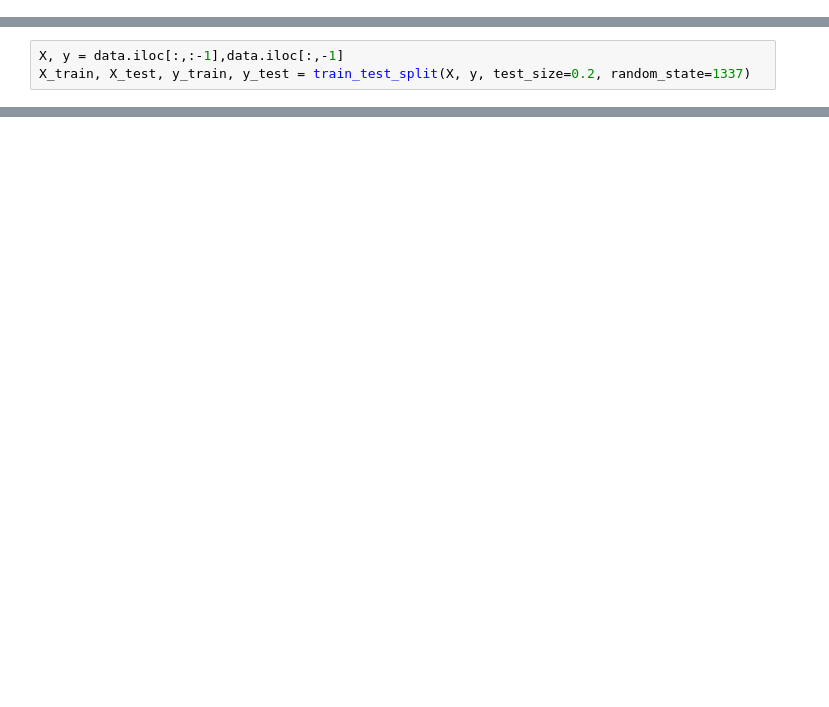
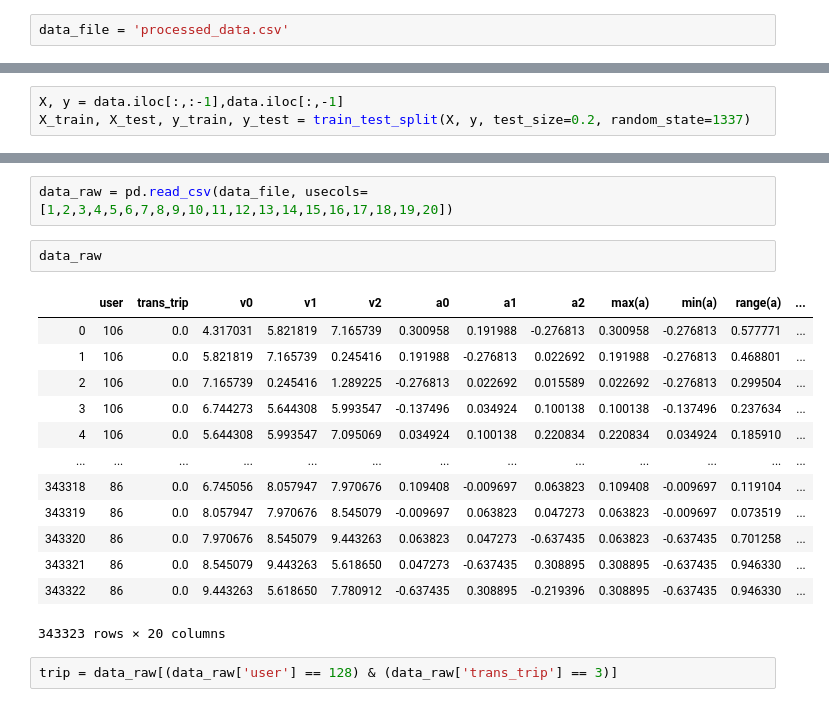
Before and after one commit to greenBene/ba-ml-model, a Jupyter notebook: xgboost-training.ipynb, the cells around one changed output, grey strips where cells are left out. Drawn from its saved outputs; the diff is of its cells as text; blank space fills up the shorter version.

```diff
--- a/xgboost-training.ipynb
+++ b/xgboost-training.ipynb
@@ -16 +14,3 @@ data_file = 'processed_data_2.csv'
+# %%
+data_file = 'processed_data.csv'
 # %%
@@ -95,0 +105,20 @@ print(preds)
+# %%
+data_raw = pd.read_csv(data_file, usecols=[1,2,3,4,5,6,7,8,9,10,11,12,13,14,15,16,17,18,19,20])
+# %%
+data_raw
+# %% [output]
+|  | user | trans_trip | v0 | v1 | v2 | a0 | a1 | a2 | max(a) | min(a) | range(a) | ... |
+| 0 | 106 | 0.0 | 4.317031 | 5.821819 | 7.165739 | 0.300958 | 0.191988 | -0.276813 | 0.300958 | -0.276813 | 0.577771 | ... |
+| 1 | 106 | 0.0 | 5.821819 | 7.165739 | 0.245416 | 0.191988 | -0.276813 | 0.022692 | 0.191988 | -0.276813 | 0.468801 | ... |
+| 2 | 106 | 0.0 | 7.165739 | 0.245416 | 1.289225 | -0.276813 | 0.022692 | 0.015589 | 0.022692 | -0.276813 | 0.299504 | ... |
+| 3 | 106 | 0.0 | 6.744273 | 5.644308 | 5.993547 | -0.137496 | 0.034924 | 0.100138 | 0.100138 | -0.137496 | 0.237634 | ... |
+| 4 | 106 | 0.0 | 5.644308 | 5.993547 | 7.095069 | 0.034924 | 0.100138 | 0.220834 | 0.220834 | 0.034924 | 0.185910 | ... |
+| ... | ... | ... | ... | ... | ... | ... | ... | ... | ... | ... | ... | ... |
+| 343318 | 86 | 0.0 | 6.745056 | 8.057947 | 7.970676 | 0.109408 | -0.009697 | 0.063823 | 0.109408 | -0.009697 | 0.119104 | ... |
+| 343319 | 86 | 0.0 | 8.057947 | 7.970676 | 8.545079 | -0.009697 | 0.063823 | 0.047273 | 0.063823 | -0.009697 | 0.073519 | ... |
+| 343320 | 86 | 0.0 | 7.970676 | 8.545079 | 9.443263 | 0.063823 | 0.047273 | -0.637435 | 0.063823 | -0.637435 | 0.701258 | ... |
+| 343321 | 86 | 0.0 | 8.545079 | 9.443263 | 5.618650 | 0.047273 | -0.637435 | 0.308895 | 0.308895 | -0.637435 | 0.946330 | ... |
+| 343322 | 86 | 0.0 | 9.443263 | 5.618650 | 7.780912 | -0.637435 | 0.308895 | -0.219396 | 0.308895 | -0.637435 | 0.946330 | ... |
+343323 rows × 20 columns
+# %%
+trip = data_raw[(data_raw['user'] == 128) & (data_raw['trans_trip'] == 3)]
```
Also changed, not shown: parts of 22 cells of this notebook, 5 other files.
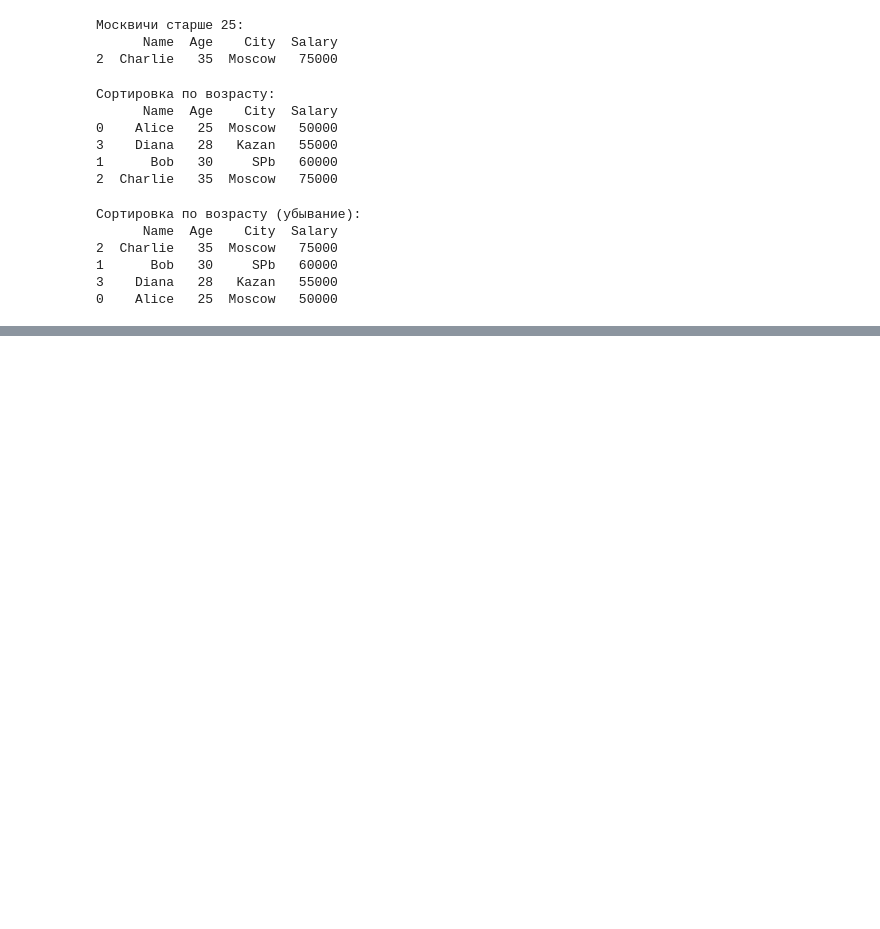
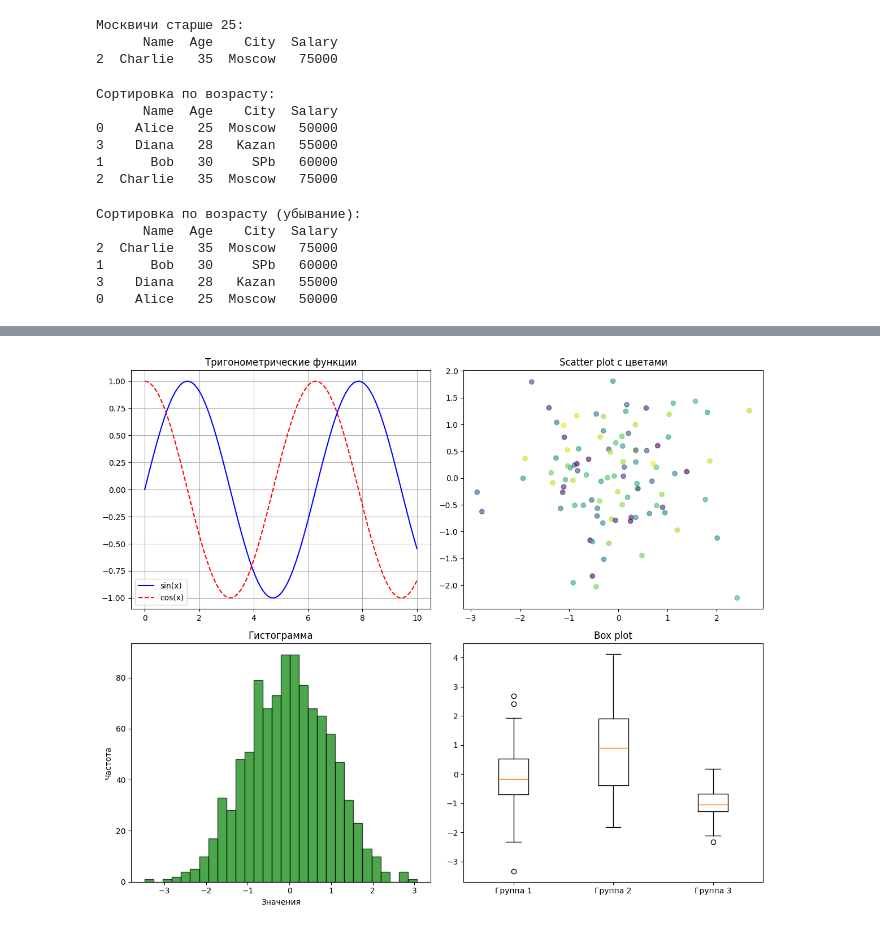
Before and after one commit to StephanOlizko/CheLKSH_2025, a Jupyter notebook: ML/1/cheatsheet.ipynb, the cells around one changed output, grey strips where cells are left out. Cells and saved outputs as stored; diff of their text form; code cells hidden in the pictures; blank space fills up the shorter version.

```diff
--- a/ML/1/cheatsheet.ipynb
+++ b/ML/1/cheatsheet.ipynb
@@ -983,0 +1389,36 @@ print(sorted_desc)
+# %%
+# Расширенные возможности matplotlib
+# plt.subplots() для создания сетки графиков с лучшим контролем
+fig, axes = plt.subplots(2, 2, figsize=(12, 10))
+
+# График 1: Линейный график
+x = np.linspace(0, 10, 100)
+axes[0, 0].plot(x, np.sin(x), 'b-', label='sin(x)')
+axes[0, 0].plot(x, np.cos(x), 'r--', label='cos(x)')
+axes[0, 0].set_title('Тригонометрические функции')
+axes[0, 0].legend()
+axes[0, 0].grid(True)
+
+# График 2: Scatter plot с цветовой кодировкой
+x_data = np.random.normal(0, 1, 100)
+y_data = np.random.normal(0, 1, 100)
+colors = np.random.rand(100)
+axes[0, 1].scatter(x_data, y_data, c=colors, alpha=0.6, cmap='viridis')
+axes[0, 1].set_title('Scatter plot с цветами')
+
+# График 3: Гистограмма с настройками
+data = np.random.normal(0, 1, 1000)
+axes[1, 0].hist(data, bins=30, alpha=0.7, color='green', edgecolor='black')
+axes[1, 0].set_title('Гистограмма')
+axes[1, 0].set_xlabel('Значения')
+axes[1, 0].set_ylabel('Частота')
+
+# График 4: Box plot
+data_groups = [np.random.normal(0, 1, 100), np.random.normal(1, 1.5, 100), np.random.normal(-1, 0.5, 100)]
+axes[1, 1].boxplot(data_groups, labels=['Группа 1', 'Группа 2', 'Группа 3'])
+axes[1, 1].set_title('Box plot')
+
+plt.tight_layout()
+plt.show()
+# %% [output]
+[figure, added]
```
Also changed, not shown: parts of 25 cells of this notebook, 5 other files.
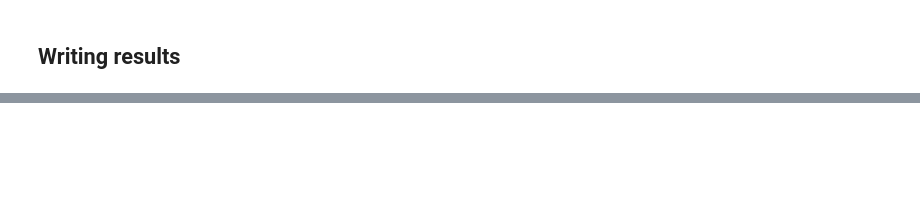
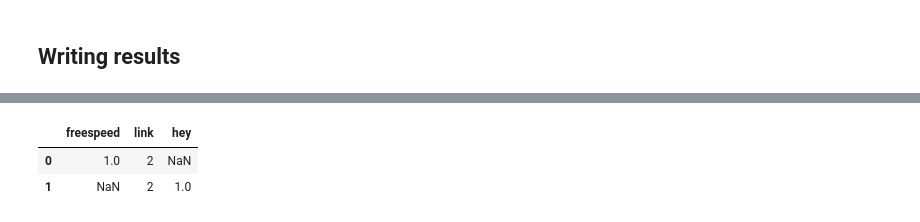
Before and after one commit to arup-group/genet, a Jupyter notebook: notebooks/GeNet walk-through.ipynb, the cells around one changed output, grey strips where cells are left out. Cells and saved outputs as stored; diff of their text form; code cells hidden in the pictures; blank space fills up the shorter version.

```diff
--- a/notebooks/GeNet walk-through.ipynb
+++ b/notebooks/GeNet walk-through.ipynb
@@ -841,0 +991,12 @@ n.write_to_matsim(os.path.join(path_to_matsim_network, 'genet_output'))
+# %%
+df = pd.DataFrame()
+# %%
+df = df.append(pd.DataFrame({'freespeed':1, 'link':2}, index=[0]))
+# %%
+df = df.append(pd.DataFrame({'hey':1, 'link':2}, index=[1]))
+# %%
+df
+# %% [output]
+|  | freespeed | link | hey |
+| 0 | 1.0 | 2 | NaN |
+| 1 | NaN | 2 | 1.0 |
```
Also changed, not shown: parts of 38 cells of this notebook.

▶ **WHAT THE TASK REQUIRES**
Write the full listing out again with every line unchanged, but include no pictures.

▶ **ANSWER TO THE EXERCISE**
Before and after one commit to greenBene/ba-ml-model, a Jupyter notebook: xgboost-training.ipynb, the cells around one changed output, grey strips where cells are left out. Drawn from its saved outputs; the diff is of its cells as text; blank space fills up the shorter version.

```diff
--- a/xgboost-training.ipynb
+++ b/xgboost-training.ipynb
@@ -16 +14,3 @@ data_file = 'processed_data_2.csv'
+# %%
+data_file = 'processed_data.csv'
 # %%
@@ -95,0 +105,20 @@ print(preds)
+# %%
+data_raw = pd.read_csv(data_file, usecols=[1,2,3,4,5,6,7,8,9,10,11,12,13,14,15,16,17,18,19,20])
+# %%
+data_raw
+# %% [output]
+|  | user | trans_trip | v0 | v1 | v2 | a0 | a1 | a2 | max(a) | min(a) | range(a) | ... |
+| 0 | 106 | 0.0 | 4.317031 | 5.821819 | 7.165739 | 0.300958 | 0.191988 | -0.276813 | 0.300958 | -0.276813 | 0.577771 | ... |
+| 1 | 106 | 0.0 | 5.821819 | 7.165739 | 0.245416 | 0.191988 | -0.276813 | 0.022692 | 0.191988 | -0.276813 | 0.468801 | ... |
+| 2 | 106 | 0.0 | 7.165739 | 0.245416 | 1.289225 | -0.276813 | 0.022692 | 0.015589 | 0.022692 | -0.276813 | 0.299504 | ... |
+| 3 | 106 | 0.0 | 6.744273 | 5.644308 | 5.993547 | -0.137496 | 0.034924 | 0.100138 | 0.100138 | -0.137496 | 0.237634 | ... |
+| 4 | 106 | 0.0 | 5.644308 | 5.993547 | 7.095069 | 0.034924 | 0.100138 | 0.220834 | 0.220834 | 0.034924 | 0.185910 | ... |
+| ... | ... | ... | ... | ... | ... | ... | ... | ... | ... | ... | ... | ... |
+| 343318 | 86 | 0.0 | 6.745056 | 8.057947 | 7.970676 | 0.109408 | -0.009697 | 0.063823 | 0.109408 | -0.009697 | 0.119104 | ... |
+| 343319 | 86 | 0.0 | 8.057947 | 7.970676 | 8.545079 | -0.009697 | 0.063823 | 0.047273 | 0.063823 | -0.009697 | 0.073519 | ... |
+| 343320 | 86 | 0.0 | 7.970676 | 8.545079 | 9.443263 | 0.063823 | 0.047273 | -0.637435 | 0.063823 | -0.637435 | 0.701258 | ... |
+| 343321 | 86 | 0.0 | 8.545079 | 9.443263 | 5.618650 | 0.047273 | -0.637435 | 0.308895 | 0.308895 | -0.637435 | 0.946330 | ... |
+| 343322 | 86 | 0.0 | 9.443263 | 5.618650 | 7.780912 | -0.637435 | 0.308895 | -0.219396 | 0.308895 | -0.637435 | 0.946330 | ... |
+343323 rows × 20 columns
+# %%
+trip = data_raw[(data_raw['user'] == 128) & (data_raw['trans_trip'] == 3)]
```
Also changed, not shown: parts of 22 cells of this notebook, 5 other files.
Before and after one commit to StephanOlizko/CheLKSH_2025, a Jupyter notebook: ML/1/cheatsheet.ipynb, the cells around one changed output, grey strips where cells are left out. Cells and saved outputs as stored; diff of their text form; code cells hidden in the pictures; blank space fills up the shorter version.

```diff
--- a/ML/1/cheatsheet.ipynb
+++ b/ML/1/cheatsheet.ipynb
@@ -983,0 +1389,36 @@ print(sorted_desc)
+# %%
+# Расширенные возможности matplotlib
+# plt.subplots() для создания сетки графиков с лучшим контролем
+fig, axes = plt.subplots(2, 2, figsize=(12, 10))
+
+# График 1: Линейный график
+x = np.linspace(0, 10, 100)
+axes[0, 0].plot(x, np.sin(x), 'b-', label='sin(x)')
+axes[0, 0].plot(x, np.cos(x), 'r--', label='cos(x)')
+axes[0, 0].set_title('Тригонометрические функции')
+axes[0, 0].legend()
+axes[0, 0].grid(True)
+
+# График 2: Scatter plot с цветовой кодировкой
+x_data = np.random.normal(0, 1, 100)
+y_data = np.random.normal(0, 1, 100)
+colors = np.random.rand(100)
+axes[0, 1].scatter(x_data, y_data, c=colors, alpha=0.6, cmap='viridis')
+axes[0, 1].set_title('Scatter plot с цветами')
+
+# График 3: Гистограмма с настройками
+data = np.random.normal(0, 1, 1000)
+axes[1, 0].hist(data, bins=30, alpha=0.7, color='green', edgecolor='black')
+axes[1, 0].set_title('Гистограмма')
+axes[1, 0].set_xlabel('Значения')
+axes[1, 0].set_ylabel('Частота')
+
+# График 4: Box plot
+data_groups = [np.random.normal(0, 1, 100), np.random.normal(1, 1.5, 100), np.random.normal(-1, 0.5, 100)]
+axes[1, 1].boxplot(data_groups, labels=['Группа 1', 'Группа 2', 'Группа 3'])
+axes[1, 1].set_title('Box plot')
+
+plt.tight_layout()
+plt.show()
+# %% [output]
+[figure, added]
```
Also changed, not shown: parts of 25 cells of this notebook, 5 other files.
Before and after one commit to arup-group/genet, a Jupyter notebook: notebooks/GeNet walk-through.ipynb, the cells around one changed output, grey strips where cells are left out. Cells and saved outputs as stored; diff of their text form; code cells hidden in the pictures; blank space fills up the shorter version.

```diff
--- a/notebooks/GeNet walk-through.ipynb
+++ b/notebooks/GeNet walk-through.ipynb
@@ -841,0 +991,12 @@ n.write_to_matsim(os.path.join(path_to_matsim_network, 'genet_output'))
+# %%
+df = pd.DataFrame()
+# %%
+df = df.append(pd.DataFrame({'freespeed':1, 'link':2}, index=[0]))
+# %%
+df = df.append(pd.DataFrame({'hey':1, 'link':2}, index=[1]))
+# %%
+df
+# %% [output]
+|  | freespeed | link | hey |
+| 0 | 1.0 | 2 | NaN |
+| 1 | NaN | 2 | 1.0 |
```
Also changed, not shown: parts of 38 cells of this notebook.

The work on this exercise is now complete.